Web page edit records
▬▬▬

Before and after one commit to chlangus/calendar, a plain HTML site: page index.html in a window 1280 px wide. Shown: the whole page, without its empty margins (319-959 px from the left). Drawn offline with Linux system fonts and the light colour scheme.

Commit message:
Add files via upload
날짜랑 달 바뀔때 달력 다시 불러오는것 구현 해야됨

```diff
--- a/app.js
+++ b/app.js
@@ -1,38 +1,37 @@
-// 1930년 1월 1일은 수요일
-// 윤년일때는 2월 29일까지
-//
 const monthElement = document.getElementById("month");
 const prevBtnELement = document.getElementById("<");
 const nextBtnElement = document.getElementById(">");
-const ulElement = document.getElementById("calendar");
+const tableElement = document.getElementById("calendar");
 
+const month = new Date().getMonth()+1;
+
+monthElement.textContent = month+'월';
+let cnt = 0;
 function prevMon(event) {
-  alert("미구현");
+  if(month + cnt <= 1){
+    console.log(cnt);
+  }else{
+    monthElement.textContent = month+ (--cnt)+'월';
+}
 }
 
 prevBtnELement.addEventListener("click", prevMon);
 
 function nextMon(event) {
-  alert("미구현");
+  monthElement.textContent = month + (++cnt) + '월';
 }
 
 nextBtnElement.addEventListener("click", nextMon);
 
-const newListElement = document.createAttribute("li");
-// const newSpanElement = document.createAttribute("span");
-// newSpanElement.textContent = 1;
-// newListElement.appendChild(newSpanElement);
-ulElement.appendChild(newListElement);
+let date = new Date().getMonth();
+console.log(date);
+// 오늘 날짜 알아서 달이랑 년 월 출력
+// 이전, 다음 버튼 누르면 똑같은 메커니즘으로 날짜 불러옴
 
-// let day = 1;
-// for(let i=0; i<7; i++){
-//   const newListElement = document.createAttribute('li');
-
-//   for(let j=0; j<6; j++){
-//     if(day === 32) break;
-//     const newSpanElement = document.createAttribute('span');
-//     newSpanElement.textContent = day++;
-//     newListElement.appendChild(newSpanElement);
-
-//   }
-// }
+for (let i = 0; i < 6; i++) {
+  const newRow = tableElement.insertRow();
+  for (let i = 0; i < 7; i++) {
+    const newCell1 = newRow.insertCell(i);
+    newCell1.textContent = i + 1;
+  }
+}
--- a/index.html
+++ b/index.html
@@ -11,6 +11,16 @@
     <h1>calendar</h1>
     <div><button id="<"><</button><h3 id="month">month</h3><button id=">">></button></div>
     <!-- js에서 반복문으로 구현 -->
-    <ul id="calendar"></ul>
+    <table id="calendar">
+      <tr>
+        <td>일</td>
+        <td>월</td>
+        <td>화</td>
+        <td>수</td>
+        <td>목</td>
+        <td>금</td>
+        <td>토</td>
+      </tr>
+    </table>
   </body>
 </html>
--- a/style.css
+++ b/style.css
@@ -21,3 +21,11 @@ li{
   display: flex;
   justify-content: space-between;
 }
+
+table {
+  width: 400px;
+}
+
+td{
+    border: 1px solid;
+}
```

▬▬▬

Assignment:
Whenever the word "calendar" occurs in a line of the records, that line counts once; state the total alone.

Task solution:
6